The District contended that requiring anything more would create ambiguities that would invite increased litigation and, in effect, place decisions on individual education matters into the hands of judges, who are not qualified to render such judgments. This increased litigation would, in turn, rob school districts of significant resources necessary to educate all students in their districts.
The Supreme Court rejected these arguments, scrapping the “merely more than de minimis” standard that merely requires evidence of “some” progress for an IEP to satisfy federal education law. Instead, Justice Roberts, writing for a unanimous court, concluded that compliance with IDEA requires schools to “offer an IEP reasonably calculated to enable a child to make progress appropriate in light of the child’s circumstances.” The Court noted that for children “fully integrated in the regular classroom,” the IEP should be “reasonably calculated to enable the child to achieve passing marks and advance from grade to grade.” Put another way, “for most children, a FAPE will involve integration in the regular classroom and individualized special education calculated to achieve advancement from grade to grade.”
For a child who cannot be “fully integrated in the regular classroom and not able to achieve on grade level,” the Court acknowledged that, while “grade-level advancement” may not be the appropriate measuring stick for compliance, the child’s “educational program must be appropriately ambitious in light of his circumstances.” According to the Court, “every child should have the chance to meet challenging objectives.”
This broad, individualized standard for children who cannot reasonably attain grade-level advancement will seemingly require schools to increase the services offered as part of their IEPs. It will likely invite considerable litigation against schools as lower courts flesh out its application in a variety of specific contexts.
What Does This Mean For Public Schools?

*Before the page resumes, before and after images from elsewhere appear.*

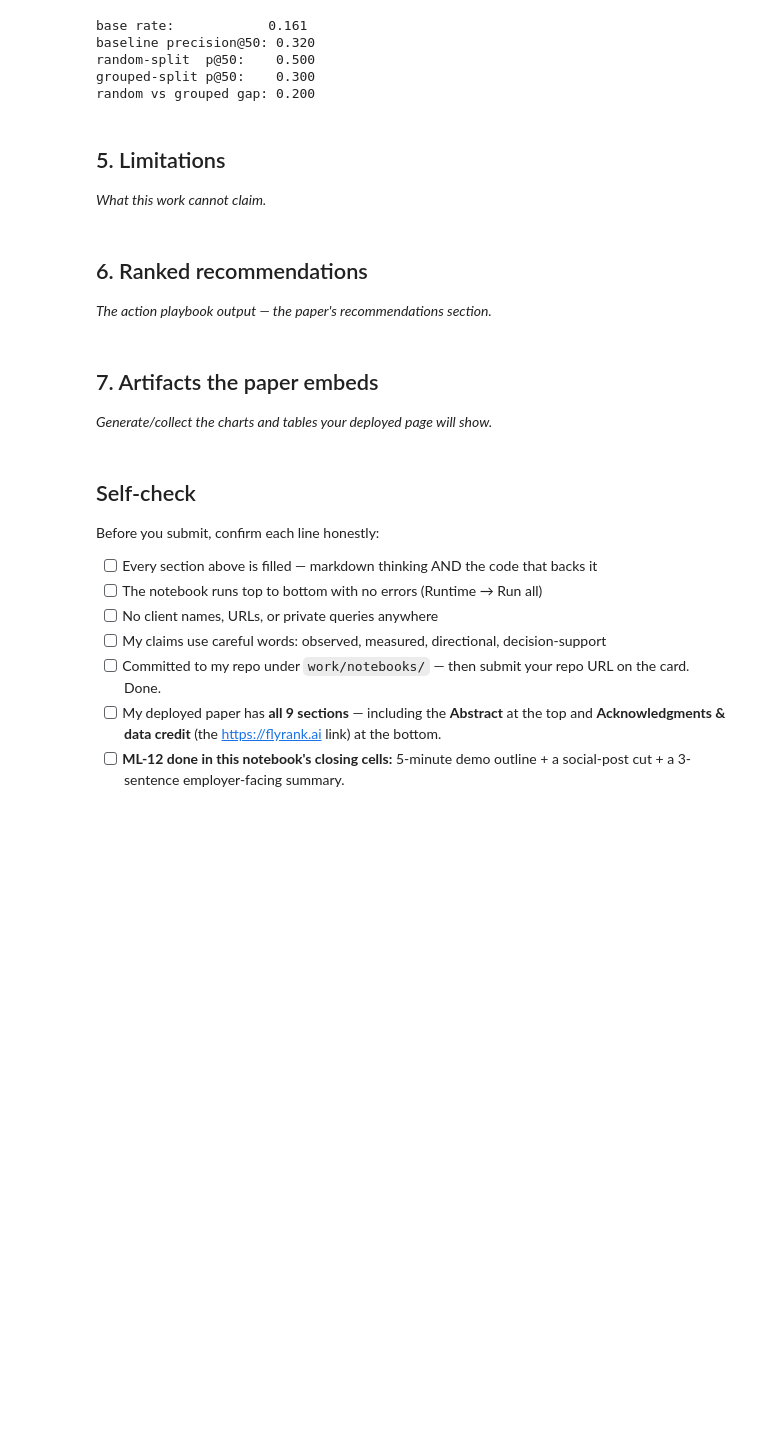
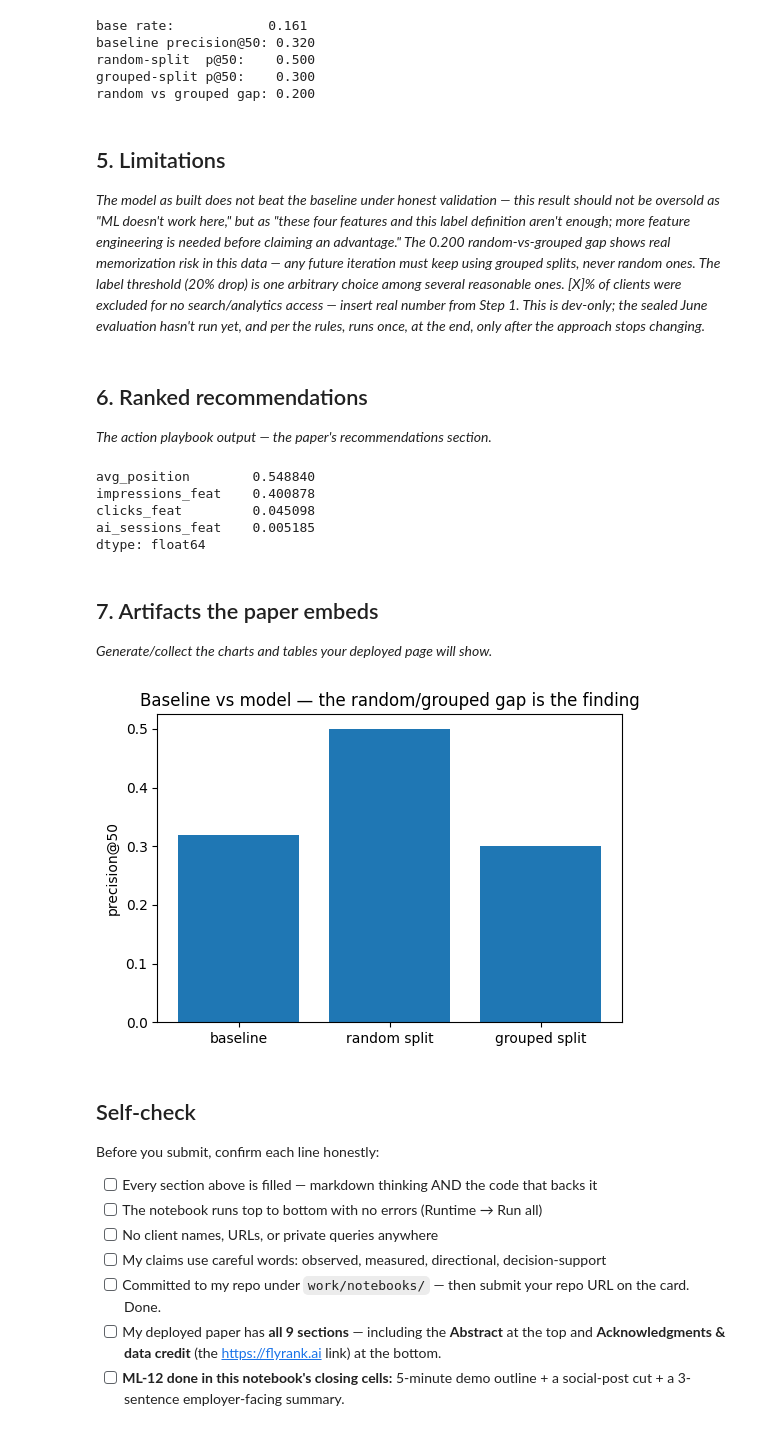
Before and after one commit to hariommishra-12/Flyrank-Project, a Jupyter notebook: work/notebooks/capstone.ipynb, the cells around one changed output. Cells and saved outputs as stored; diff of their text form; code cells hidden in the pictures; blank space fills up the shorter version.

```diff
--- a/work/notebooks/capstone.ipynb
+++ b/work/notebooks/capstone.ipynb
@@ -230,15 +230,42 @@ random vs grouped gap: 0.200
 # %% [markdown]
 ## 5. Limitations
 
-*What this work cannot claim.*
+*The model as built does not beat the baseline under honest validation — this result should not
+be oversold as "ML doesn't work here," but as "these four features and this label definition
+aren't enough; more feature engineering is needed before claiming an advantage." The 0.200
+random-vs-grouped gap shows real memorization risk in this data — any future iteration must
+keep using grouped splits, never random ones. The label threshold (20% drop) is one arbitrary
+choice among several reasonable ones. [X]% of clients were excluded for no search/analytics
+access — insert real number from Step 1. This is dev-only; the sealed June evaluation hasn't
+run yet, and per the rules, runs once, at the end, only after the approach stops changing.*
 # %% [markdown]
 ## 6. Ranked recommendations
 
 *The action playbook output — the paper's recommendations section.*
+# %%
+importances = pd.Series(rf2.feature_importances_, index=feature_cols).sort_values(ascending=False)
+print(importances)
+# %% [output]
+avg_position        0.548840
+impressions_feat    0.400878
+clicks_feat         0.045098
+ai_sessions_feat    0.005185
+dtype: float64
 # %% [markdown]
 ## 7. Artifacts the paper embeds
 
 *Generate/collect the charts and tables your deployed page will show.*
+# %%
+import matplotlib.pyplot as plt
+
+plt.figure(figsize=(6,4))
+plt.bar(["baseline", "random split", "grouped split"], [baseline_p50, random_split_p50, grouped_split_p50])
+plt.ylabel("precision@50")
+plt.title("Baseline vs model — the random/grouped gap is the finding")
+plt.savefig("precision_comparison.png", dpi=150, bbox_inches="tight")
+plt.show()
+# %% [output]
+[figure, added]
 # %% [markdown]
 ## Self-check
 
```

The only educational institutions affected by today’s ruling are public schools receiving federal funding and subject to the IDEA. Up until now, a school district could feel confident that it was satisfying federal education law if it developed an IEP reasonably calculated to guarantee some educational benefit. The measure and adequacy of an IEP would only be determined as of the time it was offered to the student, and there would be no “Monday Morning Quarterbacking” to look to the actual success of the student in reviewing the adequacy of the plan. The question of the student’s actual progress was rarely examined, and if so, all that was required was “some” amount of progress to meet the IDEA standard. That day is no more.
From now on, however, for students who are fully integrated into the classroom, schools will be required to provide enhanced services not only designed to provide some benefit, but that are reasonably calculated to keep track with grade progress. For those who cannot be fully integrated into the classroom, services must be designed such that the educational program is “appropriately ambitious in light of [the student’s] circumstances.” While this standard was partially designed to iron out the purported ambiguity of the previous standard, it also has inherent ambiguities which, when coupled with the enhanced requirements for public schools, will likely lead to significant litigation and costs in this area over the next several years.